(PROBLEM DETAILS):
Give the data below again exactly as it stands. Omit the pictures.

*** Opening of GIVEN INFORMATION ***

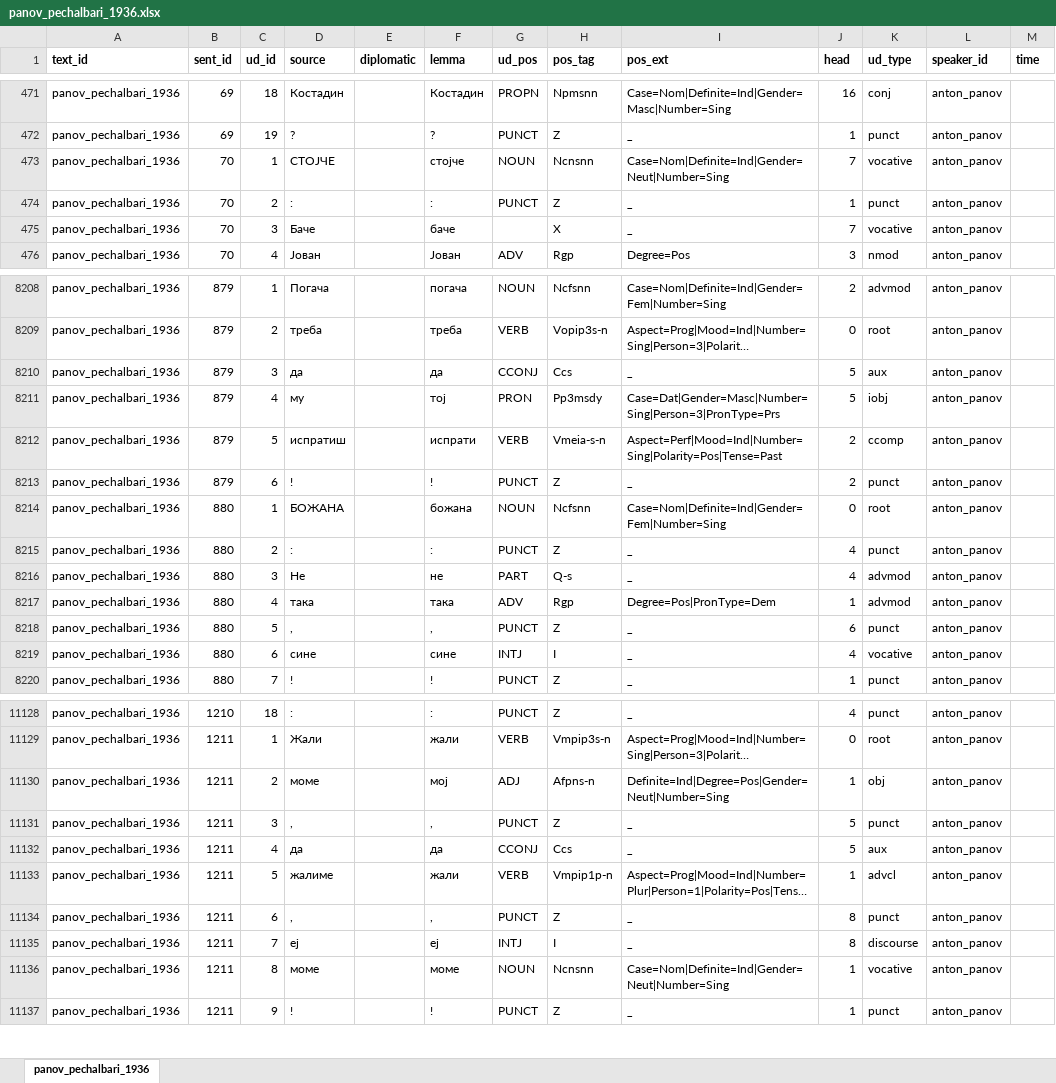
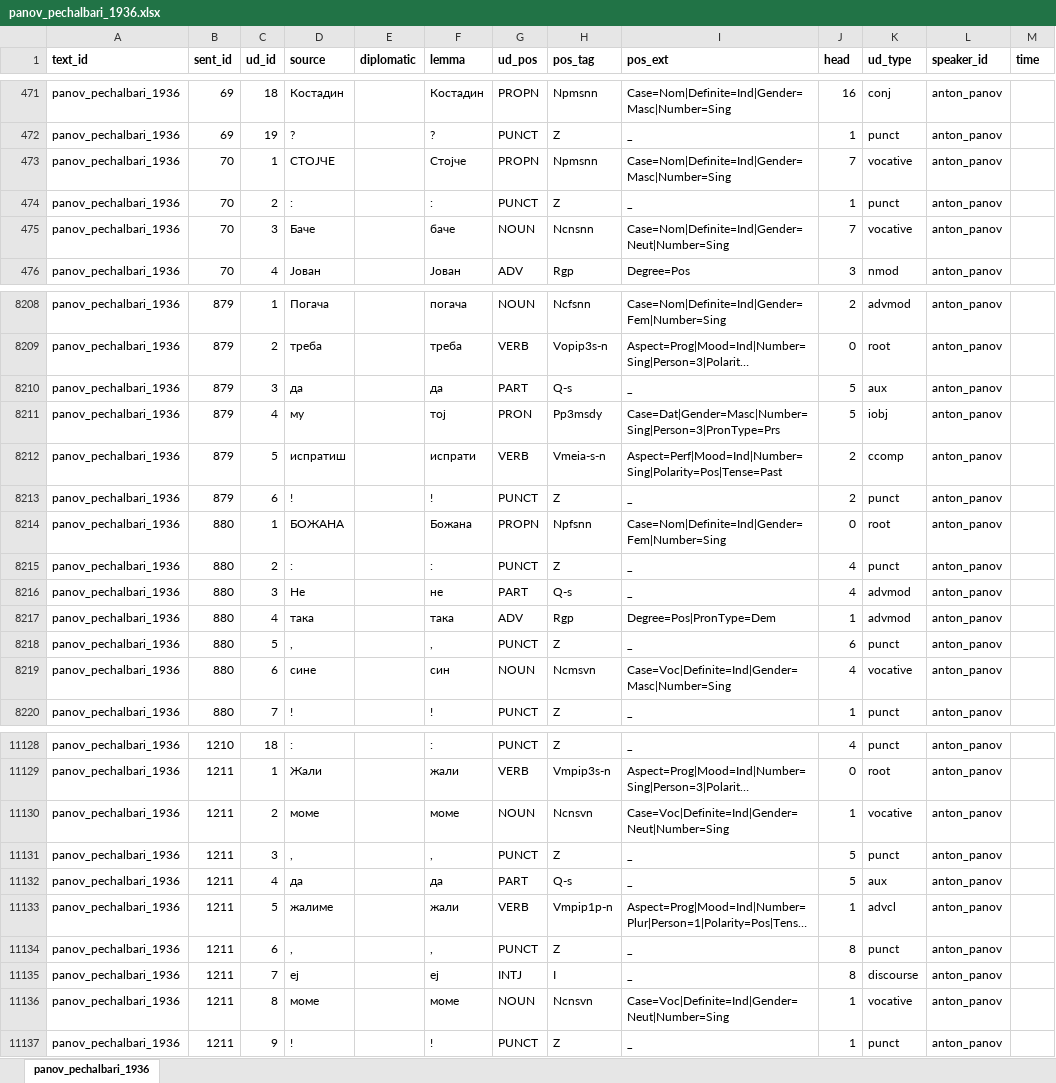
Before and after one commit to anastasia-escher/balcorpus, an Excel workbook: data/input/annotations/panov_pechalbari_1936.xlsx, sheet panov_pechalbari_1936, drawn as a sheet; only a part is shown, gaps mark what is left out; long unchanged cells end in …; values as stored, in another font and other column widths than the file's, no borders; the diff covers the shown part only; the diff names each change by its address in the sheet, - before the commit and + after, or states it on an @@ line.

```diff
--- a/data/input/annotations/panov_pechalbari_1936.xlsx (sheet panov_pechalbari_1936)
+++ b/data/input/annotations/panov_pechalbari_1936.xlsx (sheet panov_pechalbari_1936)
-F473 (lemma): стојче
+F473 (lemma): Стојче
-G473 (ud_pos): NOUN
+G473 (ud_pos): PROPN
-H473 (pos_tag): Ncnsnn
+H473 (pos_tag): Npmsnn
-I473 (pos_ext): Case=Nom|Definite=Ind|Gender=Neut|Number=Sing
+I473 (pos_ext): Case=Nom|Definite=Ind|Gender=Masc|Number=Sing
-G475 (ud_pos): (empty)
+G475 (ud_pos): NOUN
-H475 (pos_tag): X
+H475 (pos_tag): Ncnsnn
-I475 (pos_ext): _
+I475 (pos_ext): Case=Nom|Definite=Ind|Gender=Neut|Number=Sing
-G8210 (ud_pos): CCONJ
+G8210 (ud_pos): PART
-H8210 (pos_tag): Ccs
+H8210 (pos_tag): Q-s
-F8214 (lemma): божана
+F8214 (lemma): Божана
-G8214 (ud_pos): NOUN
+G8214 (ud_pos): PROPN
-H8214 (pos_tag): Ncfsnn
+H8214 (pos_tag): Npfsnn
-F8219 (lemma): сине
+F8219 (lemma): син
-G8219 (ud_pos): INTJ
+G8219 (ud_pos): NOUN
-H8219 (pos_tag): I
+H8219 (pos_tag): Ncmsvn
-I8219 (pos_ext): _
+I8219 (pos_ext): Case=Voc|Definite=Ind|Gender=Masc|Number=Sing
-F11130 (lemma): мој
+F11130 (lemma): моме
-G11130 (ud_pos): ADJ
+G11130 (ud_pos): NOUN
-H11130 (pos_tag): Afpns-n
+H11130 (pos_tag): Ncnsvn
-I11130 (pos_ext): Definite=Ind|Degree=Pos|Gender=Neut|Number=Sing
+I11130 (pos_ext): Case=Voc|Definite=Ind|Gender=Neut|Number=Sing
-K11130 (ud_type): obj
+K11130 (ud_type): vocative
-G11132 (ud_pos): CCONJ
+G11132 (ud_pos): PART
-H11132 (pos_tag): Ccs
+H11132 (pos_tag): Q-s
-H11136 (pos_tag): Ncnsnn
+H11136 (pos_tag): Ncnsvn
-I11136 (pos_ext): Case=Nom|Definite=Ind|Gender=Neut|Number=Sing
+I11136 (pos_ext): Case=Voc|Definite=Ind|Gender=Neut|Number=Sing
```
Also changed, not shown: 1650 edited cells elsewhere in this sheet, data/fixed_data/annotations/panov_pechalbari_1936.xlsx, 4 other files.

*** Close of GIVEN INFORMATION ***

(EXERCISE OUTPUT):
Before and after one commit to anastasia-escher/balcorpus, an Excel workbook: data/input/annotations/panov_pechalbari_1936.xlsx, sheet panov_pechalbari_1936, drawn as a sheet; only a part is shown, gaps mark what is left out; long unchanged cells end in …; values as stored, in another font and other column widths than the file's, no borders; the diff covers the shown part only; the diff names each change by its address in the sheet, - before the commit and + after, or states it on an @@ line.

```diff
--- a/data/input/annotations/panov_pechalbari_1936.xlsx (sheet panov_pechalbari_1936)
+++ b/data/input/annotations/panov_pechalbari_1936.xlsx (sheet panov_pechalbari_1936)
-F473 (lemma): стојче
+F473 (lemma): Стојче
-G473 (ud_pos): NOUN
+G473 (ud_pos): PROPN
-H473 (pos_tag): Ncnsnn
+H473 (pos_tag): Npmsnn
-I473 (pos_ext): Case=Nom|Definite=Ind|Gender=Neut|Number=Sing
+I473 (pos_ext): Case=Nom|Definite=Ind|Gender=Masc|Number=Sing
-G475 (ud_pos): (empty)
+G475 (ud_pos): NOUN
-H475 (pos_tag): X
+H475 (pos_tag): Ncnsnn
-I475 (pos_ext): _
+I475 (pos_ext): Case=Nom|Definite=Ind|Gender=Neut|Number=Sing
-G8210 (ud_pos): CCONJ
+G8210 (ud_pos): PART
-H8210 (pos_tag): Ccs
+H8210 (pos_tag): Q-s
-F8214 (lemma): божана
+F8214 (lemma): Божана
-G8214 (ud_pos): NOUN
+G8214 (ud_pos): PROPN
-H8214 (pos_tag): Ncfsnn
+H8214 (pos_tag): Npfsnn
-F8219 (lemma): сине
+F8219 (lemma): син
-G8219 (ud_pos): INTJ
+G8219 (ud_pos): NOUN
-H8219 (pos_tag): I
+H8219 (pos_tag): Ncmsvn
-I8219 (pos_ext): _
+I8219 (pos_ext): Case=Voc|Definite=Ind|Gender=Masc|Number=Sing
-F11130 (lemma): мој
+F11130 (lemma): моме
-G11130 (ud_pos): ADJ
+G11130 (ud_pos): NOUN
-H11130 (pos_tag): Afpns-n
+H11130 (pos_tag): Ncnsvn
-I11130 (pos_ext): Definite=Ind|Degree=Pos|Gender=Neut|Number=Sing
+I11130 (pos_ext): Case=Voc|Definite=Ind|Gender=Neut|Number=Sing
-K11130 (ud_type): obj
+K11130 (ud_type): vocative
-G11132 (ud_pos): CCONJ
+G11132 (ud_pos): PART
-H11132 (pos_tag): Ccs
+H11132 (pos_tag): Q-s
-H11136 (pos_tag): Ncnsnn
+H11136 (pos_tag): Ncnsvn
-I11136 (pos_ext): Case=Nom|Definite=Ind|Gender=Neut|Number=Sing
+I11136 (pos_ext): Case=Voc|Definite=Ind|Gender=Neut|Number=Sing
```
Also changed, not shown: 1650 edited cells elsewhere in this sheet, data/fixed_data/annotations/panov_pechalbari_1936.xlsx, 4 other files.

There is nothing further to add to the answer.